In 1980 Congress passed the Paperwork Reduction Act. Among it’s purposes was to:
minimize the paperwork burden for individuals, small businesses, educational and nonprofit institutions, Federal contractors, State, local and tribal governments, and other persons resulting from the collection of information by or for the Federal Government.
We learned this week from the Office of Management and Budget that, for fiscal year 2010, it only took 8.8 billion hours to fill out government paperwork. That figure is down from FY2009 when we consumed 9.8 billion hours. That decline seems good until we learn that most of the decline is because federal agencies decided that it really didn’t take you as long to fill out forms as they thought it did.
On the “blame Bush” front, large increases were reported between 2002 and 2005, but much of that increase was the result of the advent of the Medicare Prescription Drug Program…increasing “paperwork” hours by 250 million.
On the “blame Obama” front,
the biggest single-year jump in the past decade came in 2010, when individuals and businesses spent an extra 352 million hours responding to paperwork requests from agencies prompted by new statutory requirements.
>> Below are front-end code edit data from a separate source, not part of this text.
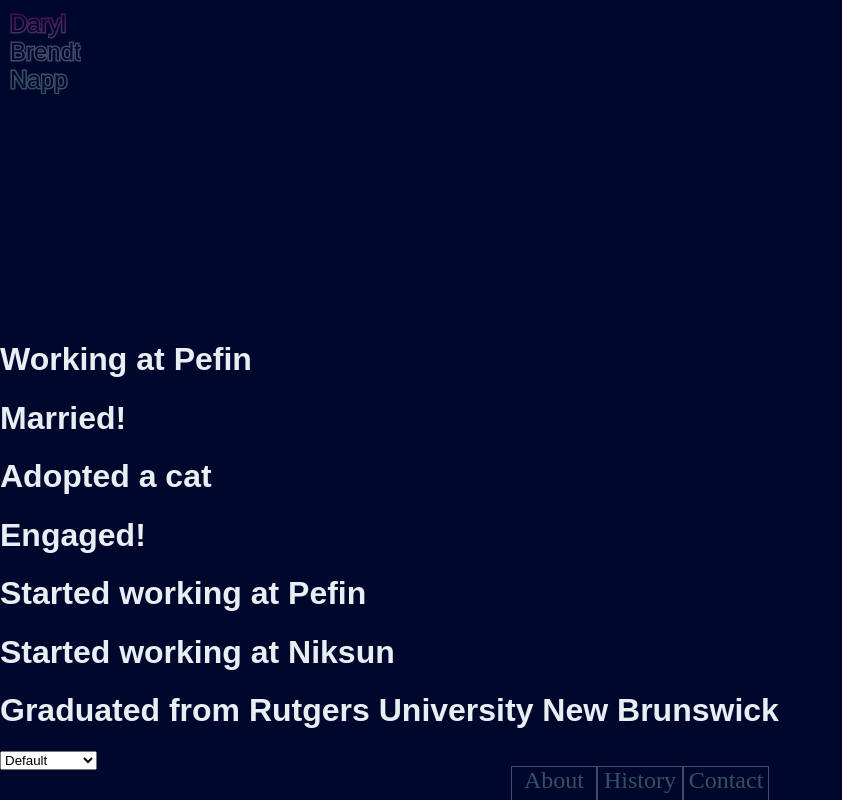
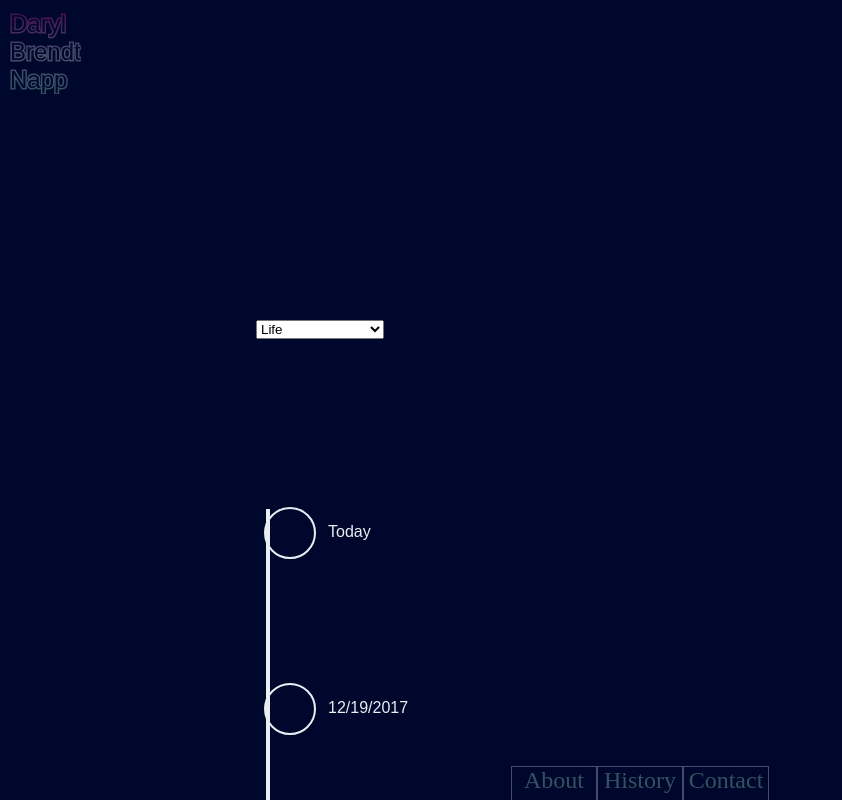
Before and after one commit to dbnapp/dbnapp.github.io, a React app: page /history in a window 1280 px wide. Shown: the whole page, without its empty margins (0-842 px from the left). Built offline with nearby package versions, Linux system fonts and the light colour scheme.

Commit message:
timeline styles

```diff
--- a/src/components/HistoryPage.jsx
+++ b/src/components/HistoryPage.jsx
@@ -3,7 +3,7 @@ import Timeline from './Timeline';
 
 const events = [
   {
-    date: 'today',
+    date: 'Today',
     title: 'Working at Pefin',
     type: 'employment',
     keywords: ['JavaScript', 'ReactJS', 'Redux', 'KnockoutJS'],
@@ -14,7 +14,7 @@ const events = [
   {
     date: '12/19/2017',
     title: 'Married!',
-    description: 'We had a wedding with a christmas theme.',
+    description: 'We had a wedding with a Christmas theme.',
     images: [],
   },
   {
@@ -26,7 +26,7 @@ const events = [
   {
     date: '12/25/2016',
     title: 'Engaged!',
-    description: 'We adopted a new furry little guy. His name is Stefan!',
+    description: 'We got engaged on Christmas. You can probably tell we enjoy this time of year.',
     images: [],
   },
   {
--- a/src/components/Timeline.jsx
+++ b/src/components/Timeline.jsx
@@ -2,26 +2,107 @@ import React, { useState, useCallback, useMemo } from 'react';
 import PropTypes from 'prop-types';
 import styled from 'styled-components';
 
-const TimelineContainer = styled.div``;
+const TimelineContainer = styled.div`
+  position: absolute;
+  opacity: 0;
+  padding: 0 5% 20em;
+  transition: all 1s;
+
+  @media (min-width: 768px) {
+    padding: 0 20% 20em;
+  }
+
+  &.appear {
+    opacity: 0;
+    transform: translateY(10%);
+  }
+
+  &.enter {
+    opacity: 0;
+    transform: translateY(10%);
+  }
+
+  &.enter-done {
+    opacity: 1;
+    transform: translateY(0%);
+  }
+
+  &.exit {
+    opacity: 0;
+    transform: translateY(10%);
+  }
+
+  &.exit-done {
+    opacity: 0;
+    transform: translateY(10%);
+  }
+`;
 
 const TimelineFilter = styled.select``;
 
-const EventNode = styled.div``;
+const EventNode = styled.section`
+  margin: 10em 0;
+  padding: 0.5em;
+`;
+
+const EventNodeIcon = styled.div`
+  position: absolute;
+  width: 3em;
+  height: 3em;
+  border: 2px solid;
+  border-radius: 50%;
+  :after {
+    content: '';
+    display: inline-block;
+    height: 350px;
+    border: 2px solid;
+  }
+`;
+
+const Date = styled.div`
+  position: absolute;
+  transform: translate(4em, 1em);
+`;
 
 const Title = styled.h1``;
 
-const renderEvent = (event, i) => (
-  <EventNode key={i}>
-    <Title>{event.title}</Title>
-  </EventNode>
-);
+const Keywords = styled.ul``;
+const Keyword = styled.li``;
+
+const Description = styled.p``;
+
+const renderEvent = (event) => {
+  let keywords = null;
+  let descriptions = null;
+  const hasMultilineDescription = event.description && event.description instanceof Array;
+
+  if (event.keywords) {
+    keywords = event.keywords.map(kw => <Keyword key={kw}>{kw}</Keyword>);
+  }
+
+  if (hasMultilineDescription) {
+    descriptions = event.description.map(desc => <Description key={desc}>{desc}</Description>);
+  } else if (event.description) {
+    descriptions = <Description>{event.description}</Description>;
+  }
+
+  return (
+    <EventNode key={event.date}>
+      <EventNodeIcon />
+      <Date>{event.date}</Date>
+      {/* <Title>{event.title}</Title>
+      {keywords && <Keywords>{event.keywords}</Keywords>}
+      {descriptions} */}
+    </EventNode>
+  );
+};
 
 const Timeline = ({ events }) => {
-  const [filter, updateFilter] = useState('default');
+  const [filter, updateFilter] = useState('life');
 
   const eventNodes = useMemo(() => {
     let filteredEvents = events;
-    if (filter !== 'default') {
+    if (filter !== 'life') {
       filteredEvents = events.filter(event => event.type === filter);
     }
     return filteredEvents.map(renderEvent);
@@ -31,11 +112,11 @@ const Timeline = ({ events }) => {
 
   return (
     <TimelineContainer>
+      <TimelineFilter value={filter} onChange={filterCallback}>
+        <option value="life">Life</option>
+        <option value="employment">Employment Only</option>
+      </TimelineFilter>
       {eventNodes}
-      <TimelineFilter value={filter} onChange={filterCallback}>
-        <option value="default">Default</option>
-        <option value="employment">Employment</option>
-      </TimelineFilter>
     </TimelineContainer>
   );
 };
```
As an example,
Last year, employers needed almost 70 million additional hours to claim a new credit for hiring more workers…
I wonder whether it was worth the time it took to even get the credit.
[A]nd restaurants spent 14.5 million hours to display calorie counts for their menus…
By far the largest increase goes to the Securities and Exchange Commission, not because it added more forms, but because it decided that it really took twice as long to fill out the required forms than the SEC originally thought.
But, what the OMB doesn’t tell us is how many man hours the government spent figuring out how many man hours individuals and businesses spent sending paperwork to Washington. I guess that should be added in as well.
Although, at this point, does it really matter?